• EXERCISE PROMPT: When a line in the material contains the word "json", copy it.

• ENTRIES SHOWN:
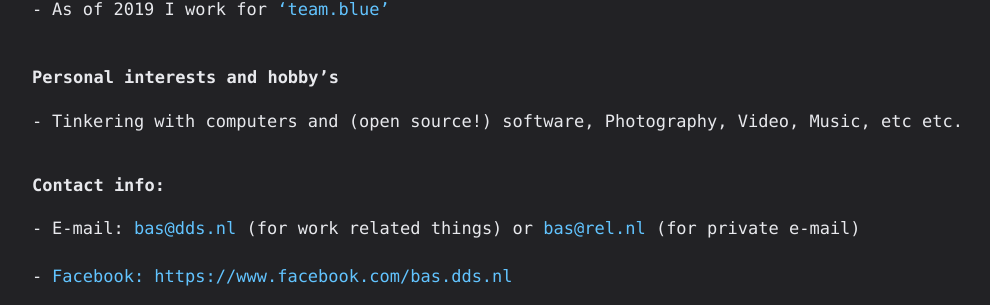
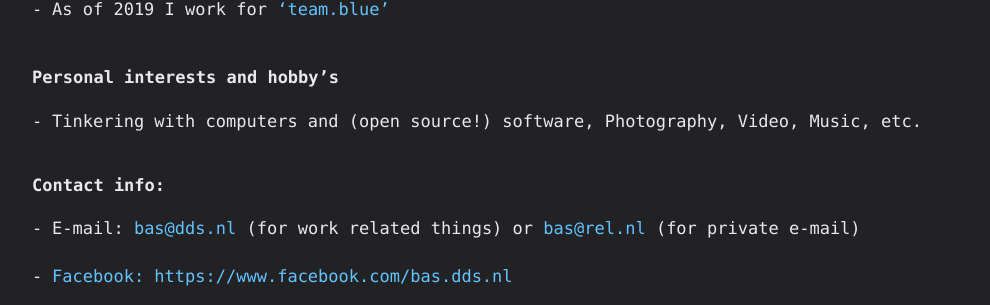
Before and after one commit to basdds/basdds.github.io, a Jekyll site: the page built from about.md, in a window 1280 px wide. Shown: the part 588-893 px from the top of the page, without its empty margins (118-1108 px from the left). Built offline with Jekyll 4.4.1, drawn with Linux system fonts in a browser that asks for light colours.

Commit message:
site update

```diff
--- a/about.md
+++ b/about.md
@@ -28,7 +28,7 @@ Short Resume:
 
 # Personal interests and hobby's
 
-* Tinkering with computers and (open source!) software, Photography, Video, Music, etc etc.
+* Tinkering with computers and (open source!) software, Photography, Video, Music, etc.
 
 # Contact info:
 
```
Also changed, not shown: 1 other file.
---
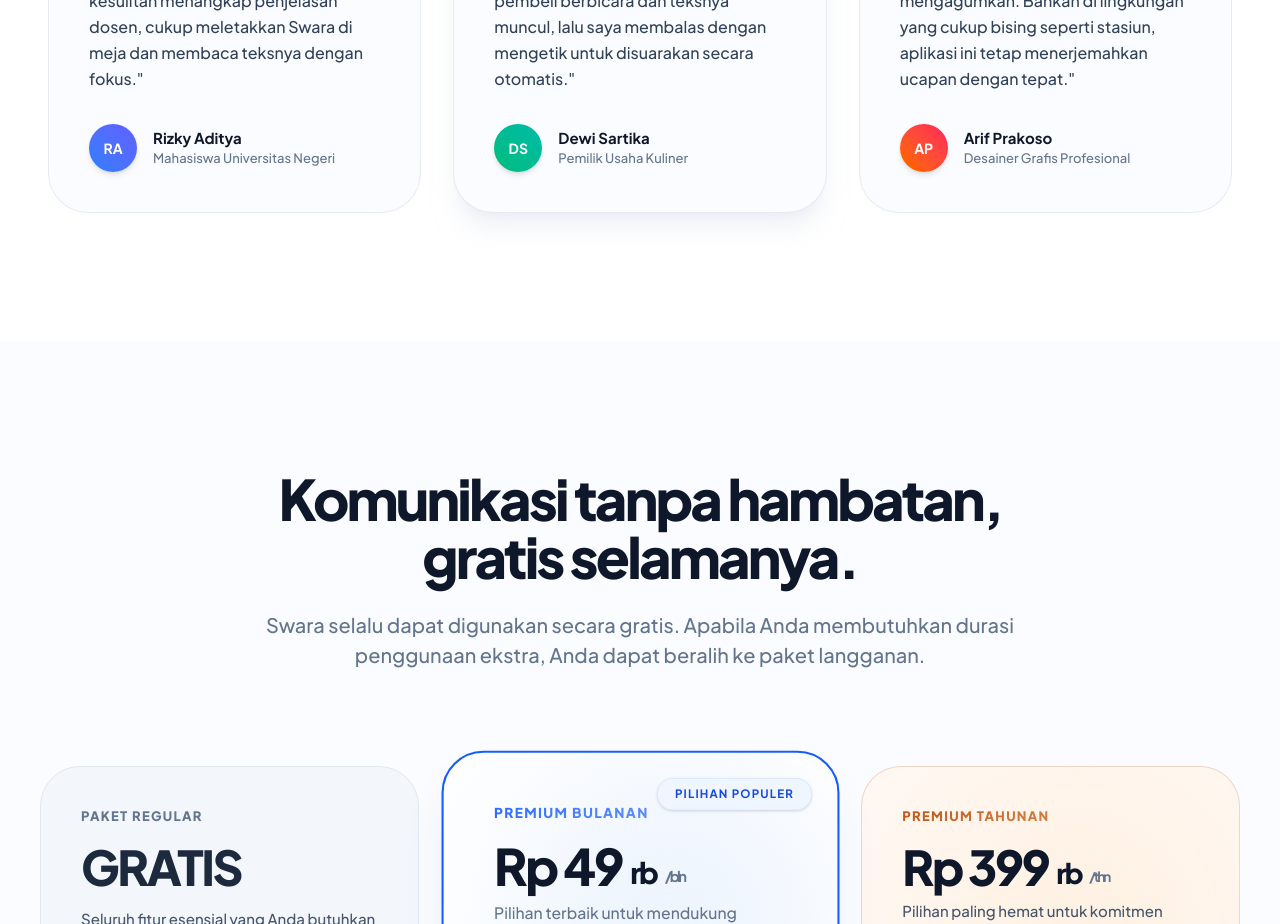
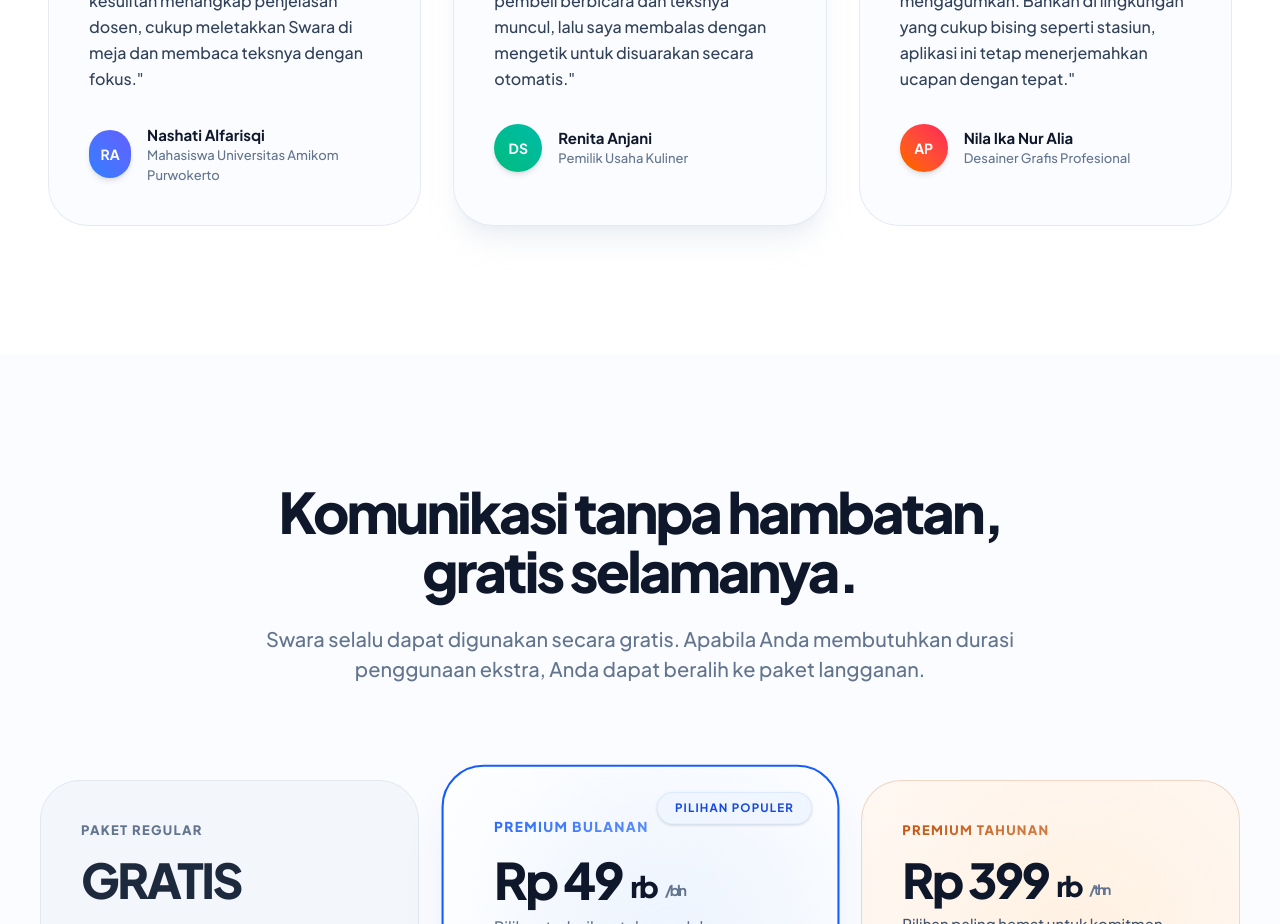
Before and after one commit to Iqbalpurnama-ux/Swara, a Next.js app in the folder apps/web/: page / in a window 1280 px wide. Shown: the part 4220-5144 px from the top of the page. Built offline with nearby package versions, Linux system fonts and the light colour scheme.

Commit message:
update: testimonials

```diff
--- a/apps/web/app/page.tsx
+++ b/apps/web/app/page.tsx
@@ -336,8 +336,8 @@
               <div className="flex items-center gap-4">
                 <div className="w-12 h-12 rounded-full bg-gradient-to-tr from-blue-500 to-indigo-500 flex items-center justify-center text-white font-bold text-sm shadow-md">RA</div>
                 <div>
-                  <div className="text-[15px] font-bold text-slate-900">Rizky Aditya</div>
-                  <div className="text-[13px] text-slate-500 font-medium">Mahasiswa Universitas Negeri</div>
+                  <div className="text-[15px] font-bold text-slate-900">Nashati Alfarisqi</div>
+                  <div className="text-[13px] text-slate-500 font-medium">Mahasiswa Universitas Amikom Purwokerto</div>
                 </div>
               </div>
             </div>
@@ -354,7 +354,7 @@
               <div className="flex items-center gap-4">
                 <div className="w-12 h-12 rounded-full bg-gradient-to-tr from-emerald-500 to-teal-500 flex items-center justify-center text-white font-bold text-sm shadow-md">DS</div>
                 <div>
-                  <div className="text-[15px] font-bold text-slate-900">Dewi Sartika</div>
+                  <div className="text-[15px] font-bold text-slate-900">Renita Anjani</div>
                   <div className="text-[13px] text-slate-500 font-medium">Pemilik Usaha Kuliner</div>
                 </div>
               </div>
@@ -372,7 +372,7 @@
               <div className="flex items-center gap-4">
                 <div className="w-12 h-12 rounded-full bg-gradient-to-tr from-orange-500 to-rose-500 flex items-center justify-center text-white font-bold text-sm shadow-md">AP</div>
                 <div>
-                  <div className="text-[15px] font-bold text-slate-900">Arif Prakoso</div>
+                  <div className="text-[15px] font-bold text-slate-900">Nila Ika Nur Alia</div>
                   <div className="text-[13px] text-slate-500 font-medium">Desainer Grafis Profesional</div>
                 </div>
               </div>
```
---
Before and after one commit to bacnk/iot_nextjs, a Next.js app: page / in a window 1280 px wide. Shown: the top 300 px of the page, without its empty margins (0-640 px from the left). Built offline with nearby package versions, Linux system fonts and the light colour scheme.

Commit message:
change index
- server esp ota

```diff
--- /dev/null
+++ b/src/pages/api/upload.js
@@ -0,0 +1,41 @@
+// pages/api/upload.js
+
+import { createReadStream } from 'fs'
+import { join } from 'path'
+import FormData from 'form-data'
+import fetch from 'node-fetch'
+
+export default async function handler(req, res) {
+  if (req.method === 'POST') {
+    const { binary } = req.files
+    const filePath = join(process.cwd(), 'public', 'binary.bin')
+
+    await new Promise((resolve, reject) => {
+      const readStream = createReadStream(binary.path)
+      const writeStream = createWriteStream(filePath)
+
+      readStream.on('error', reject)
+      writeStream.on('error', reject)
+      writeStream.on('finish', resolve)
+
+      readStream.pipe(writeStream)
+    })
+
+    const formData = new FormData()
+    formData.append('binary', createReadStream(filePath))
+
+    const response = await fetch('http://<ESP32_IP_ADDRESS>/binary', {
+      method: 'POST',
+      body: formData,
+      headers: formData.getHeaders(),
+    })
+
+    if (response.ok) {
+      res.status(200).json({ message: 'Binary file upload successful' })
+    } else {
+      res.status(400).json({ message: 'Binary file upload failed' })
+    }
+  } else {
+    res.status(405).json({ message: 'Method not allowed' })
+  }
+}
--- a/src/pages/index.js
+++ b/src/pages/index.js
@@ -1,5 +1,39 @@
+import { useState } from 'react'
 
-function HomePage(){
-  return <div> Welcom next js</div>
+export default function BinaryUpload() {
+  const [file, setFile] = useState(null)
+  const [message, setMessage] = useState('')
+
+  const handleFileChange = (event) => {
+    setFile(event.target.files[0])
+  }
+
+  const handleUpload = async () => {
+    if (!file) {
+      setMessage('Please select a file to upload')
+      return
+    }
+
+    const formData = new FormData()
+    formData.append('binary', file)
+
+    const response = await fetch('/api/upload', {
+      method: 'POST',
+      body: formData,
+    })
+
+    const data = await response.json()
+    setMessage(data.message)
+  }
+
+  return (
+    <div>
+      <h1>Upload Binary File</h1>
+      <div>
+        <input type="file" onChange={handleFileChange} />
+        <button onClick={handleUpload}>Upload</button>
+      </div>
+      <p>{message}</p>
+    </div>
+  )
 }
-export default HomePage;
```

• EXPECTED OUTPUT:
+      res.status(200).json({ message: 'Binary file upload successful' })
+      res.status(400).json({ message: 'Binary file upload failed' })
+    res.status(405).json({ message: 'Method not allowed' })
+    const data = await response.json()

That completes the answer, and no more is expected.